=== Begin Enclosure ===

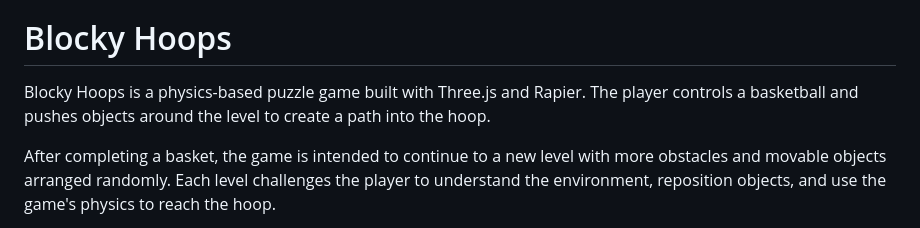
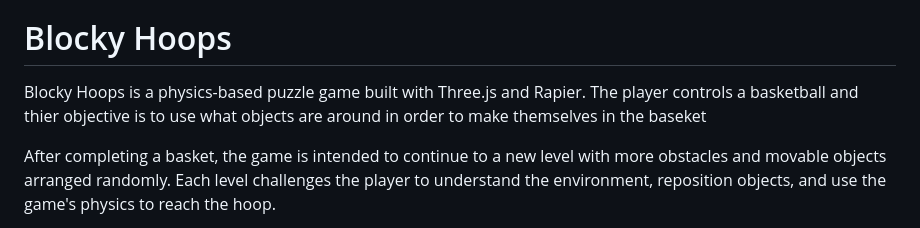
Before and after one commit to RTBlanco/BlockyHoops, a Markdown page: README.md, the part around the change. GitHub-like rendering.

Commit message:
update description

```diff
--- a/README.md
+++ b/README.md
@@ -2,7 +2,7 @@
 
 > This readme is obvious AI generated. I’ll change that. This is just a placeholder readme, to give it a bit of "life?"
 # Blocky Hoops
-Blocky Hoops is a physics-based puzzle game built with Three.js and Rapier. The player controls a basketball and pushes objects around the level to create a path into the hoop.
+Blocky Hoops is a physics-based puzzle game built with Three.js and Rapier. The player controls a basketball and thier objective is to use what objects are around in order to make themselves in the baseket
 
 After completing a basket, the game is intended to continue to a new level with more obstacles and movable objects arranged randomly. Each level challenges the player to understand the environment, reposition objects, and use the game's physics to reach the hoop.
 
```
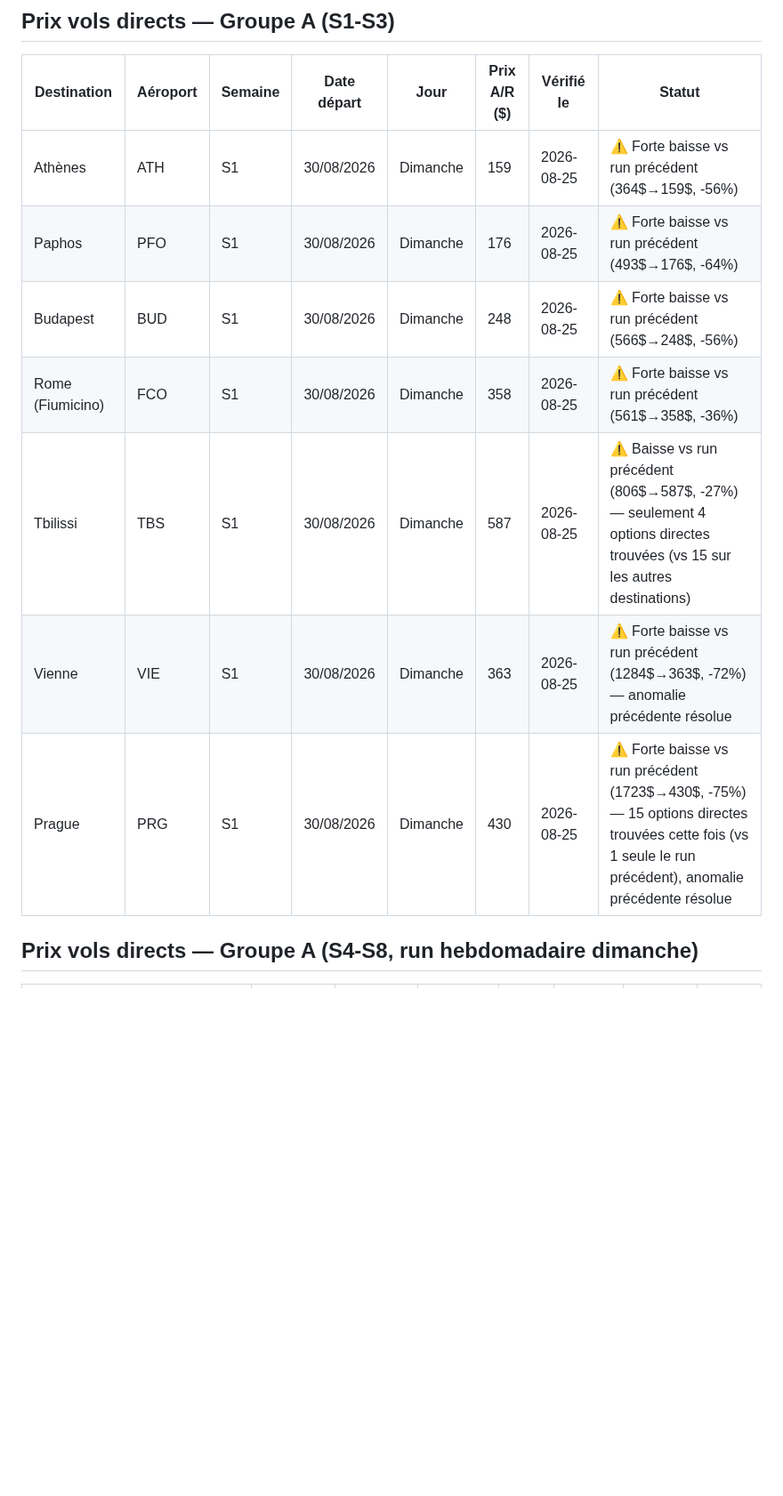
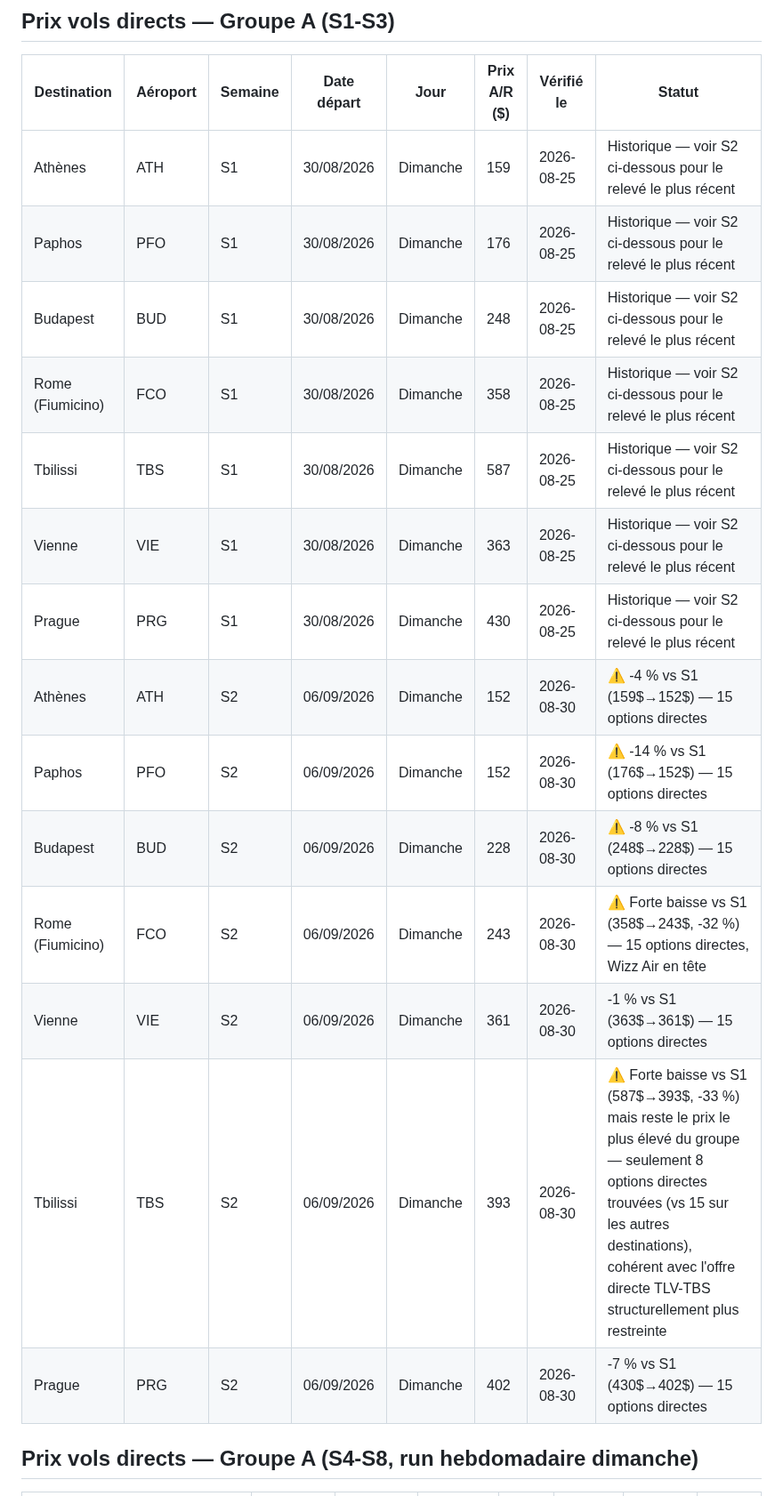
Before and after one commit to matapiero-design/COUPONKASHER---MONITORING, a Markdown page: Data/flight-prices.md, the part around one of its changes. Shown at 89% size. Rendered like a GitHub page; blank space fills up the shorter version.

Commit message:
Prix vols — run 2026-08-30 (S2, 7/7 destinations)
Vérification quotidienne des prix de vols directs TLV, 7 destinations
(PRG, VIE, FCO, PFO, ATH, BUD, TBS) via Kiwi.com, A/R 3 nuits.
Fenêtre basculée sur S2 (départ 06/09) car S1 (30/08) coïncide avec
la date du run lui-même.

Baisse généralisée vs le relevé S1 du 25/08, avec deux écarts notables
à surveiller : FCO (-32%) et TBS (-33%, mais reste la destination la
plus chère du groupe, 8 options directes seulement).

Co-Authored-By: Claude Sonnet 5 <noreply@anthropic.com>
Claude-Session: https://claude.ai/code/session_01TusQp8RgABfDecq7yLcmcg

```diff
--- a/Data/flight-prices.md
+++ b/Data/flight-prices.md
@@ -11,13 +18,20 @@ Ne pas éditer manuellement — toute édition manuelle sera écrasée au procha
 
 | Destination | Aéroport | Semaine | Date départ | Jour | Prix A/R ($) | Vérifié le | Statut |
 |---|---|---|---|---|---|---|---|
-| Athènes | ATH | S1 | 30/08/2026 | Dimanche | 159 | 2026-08-25 | ⚠️ Forte baisse vs run précédent (364$→159$, -56%) |
-| Paphos | PFO | S1 | 30/08/2026 | Dimanche | 176 | 2026-08-25 | ⚠️ Forte baisse vs run précédent (493$→176$, -64%) |
-| Budapest | BUD | S1 | 30/08/2026 | Dimanche | 248 | 2026-08-25 | ⚠️ Forte baisse vs run précédent (566$→248$, -56%) |
-| Rome (Fiumicino) | FCO | S1 | 30/08/2026 | Dimanche | 358 | 2026-08-25 | ⚠️ Forte baisse vs run précédent (561$→358$, -36%) |
-| Tbilissi | TBS | S1 | 30/08/2026 | Dimanche | 587 | 2026-08-25 | ⚠️ Baisse vs run précédent (806$→587$, -27%) — seulement 4 options directes trouvées (vs 15 sur les autres destinations) |
-| Vienne | VIE | S1 | 30/08/2026 | Dimanche | 363 | 2026-08-25 | ⚠️ Forte baisse vs run précédent (1284$→363$, -72%) — anomalie précédente résolue |
-| Prague | PRG | S1 | 30/08/2026 | Dimanche | 430 | 2026-08-25 | ⚠️ Forte baisse vs run précédent (1723$→430$, -75%) — 15 options directes trouvées cette fois (vs 1 seule le run précédent), anomalie précédente résolue |
+| Athènes | ATH | S1 | 30/08/2026 | Dimanche | 159 | 2026-08-25 | Historique — voir S2 ci-dessous pour le relevé le plus récent |
+| Paphos | PFO | S1 | 30/08/2026 | Dimanche | 176 | 2026-08-25 | Historique — voir S2 ci-dessous pour le relevé le plus récent |
+| Budapest | BUD | S1 | 30/08/2026 | Dimanche | 248 | 2026-08-25 | Historique — voir S2 ci-dessous pour le relevé le plus récent |
+| Rome (Fiumicino) | FCO | S1 | 30/08/2026 | Dimanche | 358 | 2026-08-25 | Historique — voir S2 ci-dessous pour le relevé le plus récent |
+| Tbilissi | TBS | S1 | 30/08/2026 | Dimanche | 587 | 2026-08-25 | Historique — voir S2 ci-dessous pour le relevé le plus récent |
+| Vienne | VIE | S1 | 30/08/2026 | Dimanche | 363 | 2026-08-25 | Historique — voir S2 ci-dessous pour le relevé le plus récent |
+| Prague | PRG | S1 | 30/08/2026 | Dimanche | 430 | 2026-08-25 | Historique — voir S2 ci-dessous pour le relevé le plus récent |
+| Athènes | ATH | S2 | 06/09/2026 | Dimanche | 152 | 2026-08-30 | ⚠️ -4 % vs S1 (159$→152$) — 15 options directes |
+| Paphos | PFO | S2 | 06/09/2026 | Dimanche | 152 | 2026-08-30 | ⚠️ -14 % vs S1 (176$→152$) — 15 options directes |
+| Budapest | BUD | S2 | 06/09/2026 | Dimanche | 228 | 2026-08-30 | ⚠️ -8 % vs S1 (248$→228$) — 15 options directes |
+| Rome (Fiumicino) | FCO | S2 | 06/09/2026 | Dimanche | 243 | 2026-08-30 | ⚠️ Forte baisse vs S1 (358$→243$, -32 %) — 15 options directes, Wizz Air en tête |
+| Vienne | VIE | S2 | 06/09/2026 | Dimanche | 361 | 2026-08-30 | -1 % vs S1 (363$→361$) — 15 options directes |
+| Tbilissi | TBS | S2 | 06/09/2026 | Dimanche | 393 | 2026-08-30 | ⚠️ Forte baisse vs S1 (587$→393$, -33 %) mais reste le prix le plus élevé du groupe — seulement 8 options directes trouvées (vs 15 sur les autres destinations), cohérent avec l'offre directe TLV-TBS structurellement plus restreinte |
+| Prague | PRG | S2 | 06/09/2026 | Dimanche | 402 | 2026-08-30 | -7 % vs S1 (430$→402$) — 15 options directes |
 
 ## Prix vols directs — Groupe A (S4-S8, run hebdomadaire dimanche)
 
```
Also changed, not shown: other parts of Data/flight-prices.md (+10 -2 lines).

=== End Enclosure ===

WHAT YOU HAVE TO DO
The listing above is to be set down word for word, without its images.

RESULT FOR THIS EXERCISE
Before and after one commit to RTBlanco/BlockyHoops, a Markdown page: README.md, the part around the change. GitHub-like rendering.

Commit message:
update description

```diff
--- a/README.md
+++ b/README.md
@@ -2,7 +2,7 @@
 
 > This readme is obvious AI generated. I’ll change that. This is just a placeholder readme, to give it a bit of "life?"
 # Blocky Hoops
-Blocky Hoops is a physics-based puzzle game built with Three.js and Rapier. The player controls a basketball and pushes objects around the level to create a path into the hoop.
+Blocky Hoops is a physics-based puzzle game built with Three.js and Rapier. The player controls a basketball and thier objective is to use what objects are around in order to make themselves in the baseket
 
 After completing a basket, the game is intended to continue to a new level with more obstacles and movable objects arranged randomly. Each level challenges the player to understand the environment, reposition objects, and use the game's physics to reach the hoop.
 
```
Before and after one commit to matapiero-design/COUPONKASHER---MONITORING, a Markdown page: Data/flight-prices.md, the part around one of its changes. Shown at 89% size. Rendered like a GitHub page; blank space fills up the shorter version.

Commit message:
Prix vols — run 2026-08-30 (S2, 7/7 destinations)
Vérification quotidienne des prix de vols directs TLV, 7 destinations
(PRG, VIE, FCO, PFO, ATH, BUD, TBS) via Kiwi.com, A/R 3 nuits.
Fenêtre basculée sur S2 (départ 06/09) car S1 (30/08) coïncide avec
la date du run lui-même.

Baisse généralisée vs le relevé S1 du 25/08, avec deux écarts notables
à surveiller : FCO (-32%) et TBS (-33%, mais reste la destination la
plus chère du groupe, 8 options directes seulement).

Co-Authored-By: Claude Sonnet 5 <noreply@anthropic.com>
Claude-Session: https://claude.ai/code/session_01TusQp8RgABfDecq7yLcmcg

```diff
--- a/Data/flight-prices.md
+++ b/Data/flight-prices.md
@@ -11,13 +18,20 @@ Ne pas éditer manuellement — toute édition manuelle sera écrasée au procha
 
 | Destination | Aéroport | Semaine | Date départ | Jour | Prix A/R ($) | Vérifié le | Statut |
 |---|---|---|---|---|---|---|---|
-| Athènes | ATH | S1 | 30/08/2026 | Dimanche | 159 | 2026-08-25 | ⚠️ Forte baisse vs run précédent (364$→159$, -56%) |
-| Paphos | PFO | S1 | 30/08/2026 | Dimanche | 176 | 2026-08-25 | ⚠️ Forte baisse vs run précédent (493$→176$, -64%) |
-| Budapest | BUD | S1 | 30/08/2026 | Dimanche | 248 | 2026-08-25 | ⚠️ Forte baisse vs run précédent (566$→248$, -56%) |
-| Rome (Fiumicino) | FCO | S1 | 30/08/2026 | Dimanche | 358 | 2026-08-25 | ⚠️ Forte baisse vs run précédent (561$→358$, -36%) |
-| Tbilissi | TBS | S1 | 30/08/2026 | Dimanche | 587 | 2026-08-25 | ⚠️ Baisse vs run précédent (806$→587$, -27%) — seulement 4 options directes trouvées (vs 15 sur les autres destinations) |
-| Vienne | VIE | S1 | 30/08/2026 | Dimanche | 363 | 2026-08-25 | ⚠️ Forte baisse vs run précédent (1284$→363$, -72%) — anomalie précédente résolue |
-| Prague | PRG | S1 | 30/08/2026 | Dimanche | 430 | 2026-08-25 | ⚠️ Forte baisse vs run précédent (1723$→430$, -75%) — 15 options directes trouvées cette fois (vs 1 seule le run précédent), anomalie précédente résolue |
+| Athènes | ATH | S1 | 30/08/2026 | Dimanche | 159 | 2026-08-25 | Historique — voir S2 ci-dessous pour le relevé le plus récent |
+| Paphos | PFO | S1 | 30/08/2026 | Dimanche | 176 | 2026-08-25 | Historique — voir S2 ci-dessous pour le relevé le plus récent |
+| Budapest | BUD | S1 | 30/08/2026 | Dimanche | 248 | 2026-08-25 | Historique — voir S2 ci-dessous pour le relevé le plus récent |
+| Rome (Fiumicino) | FCO | S1 | 30/08/2026 | Dimanche | 358 | 2026-08-25 | Historique — voir S2 ci-dessous pour le relevé le plus récent |
+| Tbilissi | TBS | S1 | 30/08/2026 | Dimanche | 587 | 2026-08-25 | Historique — voir S2 ci-dessous pour le relevé le plus récent |
+| Vienne | VIE | S1 | 30/08/2026 | Dimanche | 363 | 2026-08-25 | Historique — voir S2 ci-dessous pour le relevé le plus récent |
+| Prague | PRG | S1 | 30/08/2026 | Dimanche | 430 | 2026-08-25 | Historique — voir S2 ci-dessous pour le relevé le plus récent |
+| Athènes | ATH | S2 | 06/09/2026 | Dimanche | 152 | 2026-08-30 | ⚠️ -4 % vs S1 (159$→152$) — 15 options directes |
+| Paphos | PFO | S2 | 06/09/2026 | Dimanche | 152 | 2026-08-30 | ⚠️ -14 % vs S1 (176$→152$) — 15 options directes |
+| Budapest | BUD | S2 | 06/09/2026 | Dimanche | 228 | 2026-08-30 | ⚠️ -8 % vs S1 (248$→228$) — 15 options directes |
+| Rome (Fiumicino) | FCO | S2 | 06/09/2026 | Dimanche | 243 | 2026-08-30 | ⚠️ Forte baisse vs S1 (358$→243$, -32 %) — 15 options directes, Wizz Air en tête |
+| Vienne | VIE | S2 | 06/09/2026 | Dimanche | 361 | 2026-08-30 | -1 % vs S1 (363$→361$) — 15 options directes |
+| Tbilissi | TBS | S2 | 06/09/2026 | Dimanche | 393 | 2026-08-30 | ⚠️ Forte baisse vs S1 (587$→393$, -33 %) mais reste le prix le plus élevé du groupe — seulement 8 options directes trouvées (vs 15 sur les autres destinations), cohérent avec l'offre directe TLV-TBS structurellement plus restreinte |
+| Prague | PRG | S2 | 06/09/2026 | Dimanche | 402 | 2026-08-30 | -7 % vs S1 (430$→402$) — 15 options directes |
 
 ## Prix vols directs — Groupe A (S4-S8, run hebdomadaire dimanche)
 
```
Also changed, not shown: other parts of Data/flight-prices.md (+10 -2 lines).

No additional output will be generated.